You’ve heard of proof of work, but what about proofs of proofs of work?
A complex notion, the research on “Non-Interactive Proofs of Proofs of Work,” or NiPoPoW, released in October, has received very little attention so far but is heralded as breaking through one of the major roadblocks that has stalled the widely anticipated sidechain technology.
In the paper, researchers from IOHK, IC3 and the University of Athens describe a mechanism for proving that data exists in the bitcoin blockchain in a more efficient way.
Though the idea can be useful in more than one context, it’s perhaps most exciting in the way the researchers describe the proofs’ benefits for sidechains, a technology that pegs other blockchains to bitcoin, which some, because of its obstacles, have called vaporware, but that others refer to as the “altcoin killer.”
Sidechains seek to solve a vexing problem – that adding features to bitcoin is a dangerous process since $230 billion of value is at risk if the new feature doesn’t work or malfunctions in practice.
Instead of adding new features directly to the bitcoin blockchain, sidechains allow developers to attach new features to a separate chain. Since the chains are still attached to the bitcoin blockchain, the features can take advantage of the cryptocurrency’s network effects and test those applications, without harming the main network should vulnerabilities arise.
Because of this, sidechains were met with excitement initially, but has faced contention since many have concerns about the security of the technology.
Even still, some engineers have been grinding away at a parallel version of the technology that tries to rely on better economic incentives to make sidechains more secure, yet some developersremain skeptical they’re ready to add to the bitcoin network.
But skeptics see this NiPoPoW research as a big step.
Blockstream’s Mark Friedenbach, who co-authored the original sidechains white paper, first proposed in 2014, told CoinDesk:
“This moves the ball down the field significantly.”
The paper helps move forward the idea of trustless sidechains, over the more centralized type of sidechains – where the movement of funds of a federated sidechain is governed by a few companies – used today.
While a simple idea, trustless sidechains are hard to put into practice.
They rely on a technology called SPV (simplified payment verification) proofs, which work like this: in order to send money to a sidechain and back to the main bitcoin network again, users need to attach a proof that they really have the funds. Without these proofs, when users or miners move their money back to the main chain, under certain conditions, they could take more money than they really have.
These proofs need to do two things before the technology can be added to bitcoin: one, prevent this sort of theft, and two, be small enough that they can actually be sent over the network.
While so-called “compact SPV proofs” have been proposed, they’ve proved vulnerable to certain attacks, ones that would potentially allow miners to steal money left on the sidechains.
Yet, the proof outlined in the NiPoPoW paper claims to be resistant to these attacks.
“It’s the first protocol, to my knowledge, which makes [sidechains] secure at all,” University of Athens cryptography Ph.D. candidate Dionysis Zindros, one of the co-authors of the paper, told CoinDesk.
He went on to explain that by “secure” he really means resistance to double spending, where users or miners could spend their coins more than once.
“It’s really a missing piece in sidechain constructions that we fill in,” Zindros said.
Friedenbach described the change in more technical terms: “This is a big step towards defining a block header commitment structure that allows for log-sized chain proofs, of the sort that one might use in a decentralized sidechains implementation.”
While Friedenbach calls NiPoPoW “good research,” he added, work remains before the technology can be deployed on bitcoin.
This is a recurring theme in the cryptocurrency world, where developers are careful about making changes to the still young and novel code.
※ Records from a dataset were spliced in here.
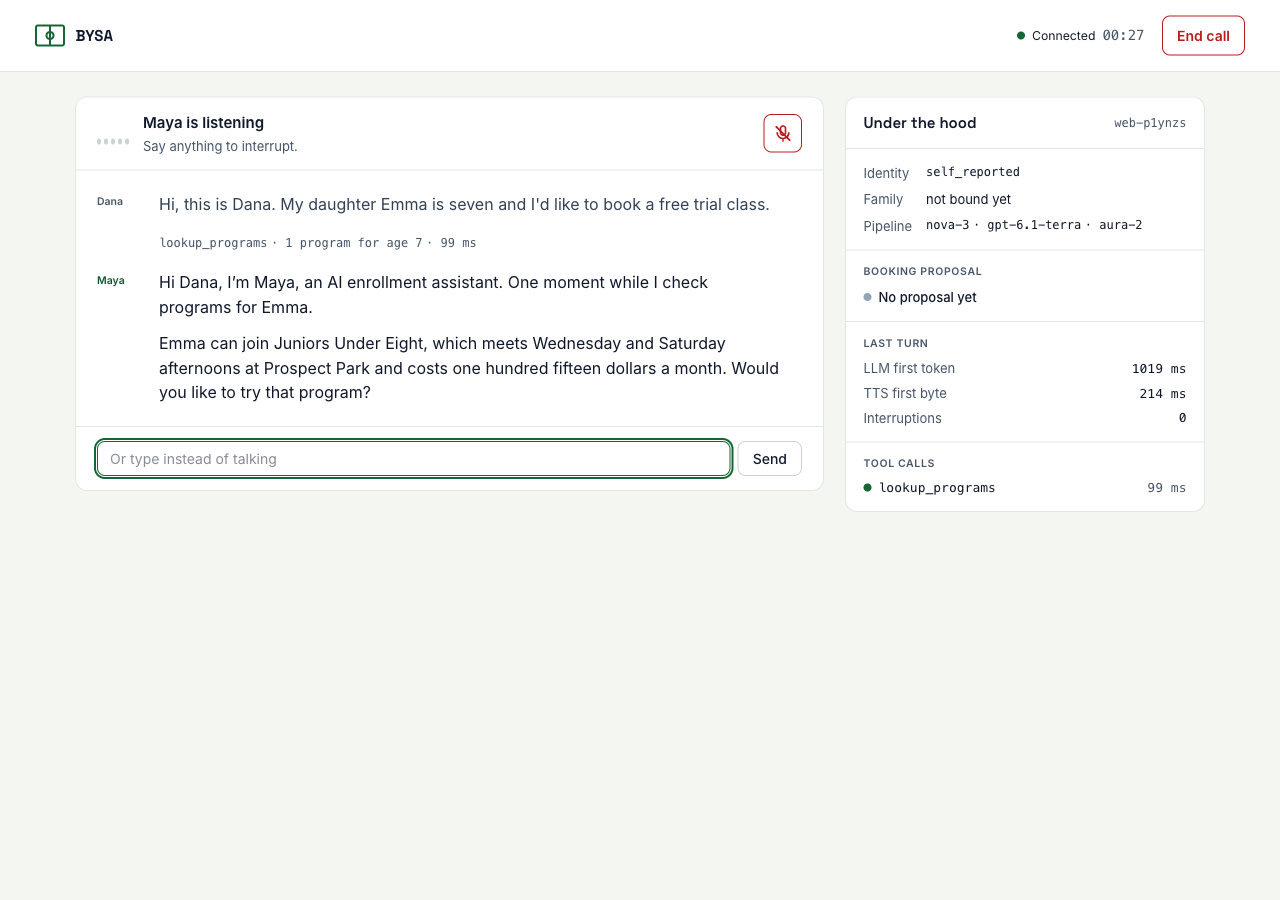
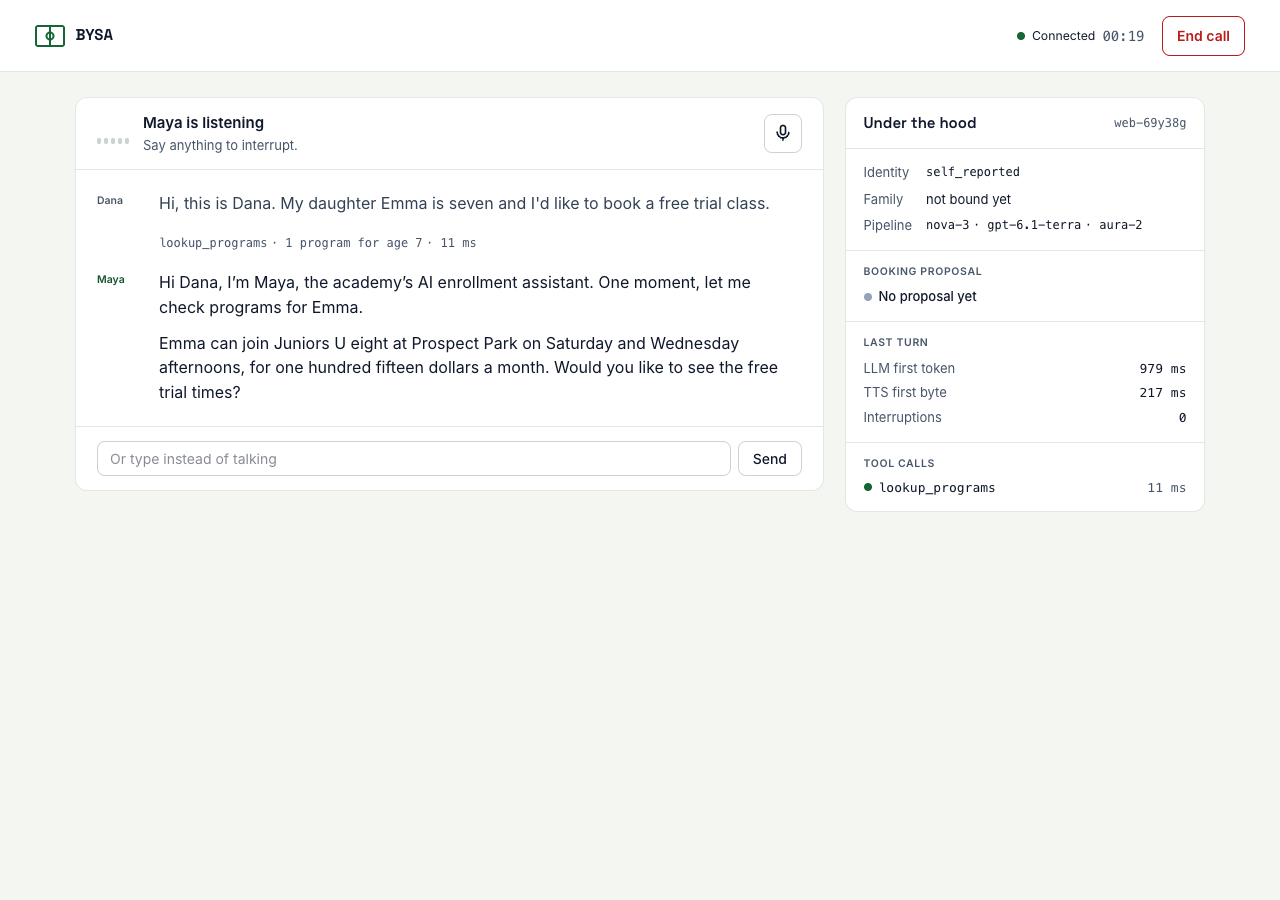
docs(e2e): reshoot scenario B with a fake mic

diff --git a/docs/e2e-2026-11-07/REPORT.md b/docs/e2e-2026-11-07/REPORT.md
@@ -17,6 +17,9 @@
   describes the first run; ids, durations and exact wording in the new
   screenshots differ (for example B is BK-229C749D). The Playwright browser
   had no microphone, so the mute button shows its muted state.
+- Scenario B was reshot a second time with a fake silent microphone, so its
+  mute button shows the normal mic. New call: BK-68E0A320, 01:17, phone
+  (718) 555-0174. Screen 05 is 1280x940 so no transcript turn is cut off.
 
 ## Result table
And while sidechains look to make the process of trying out new features easier and less nerve-wracking, implementing even that will take further deliberation.
For one, to make sidechains more secure, many developers believe merge-mining – when miners mine multiple coins at the same time – would be essential.
“There is still significant scripting capabilities that would be required before merge-mined SPV-proof sidechains could be supported on bitcoin mainnet,” Friedenbach said.
But there are other worries around merge-mining that are more paramount.
“There is also, of course, the non-trivial incentive problem of merged-mining and whether such a solution would be a step back in security, given the current state of the oligarchical mining industry,” Friedenbach added.
In many’s view, since the industry relies on the work of a few large mining pools, it could be possible for these miners to have significant control over sidechains, and it’s not yet clear whether mining pools would have the power to steal funds.
That said, this piece of the puzzle is exciting to Friedenbach, even though buzz around the paper has been subdued.
“This idea deserves more attention.”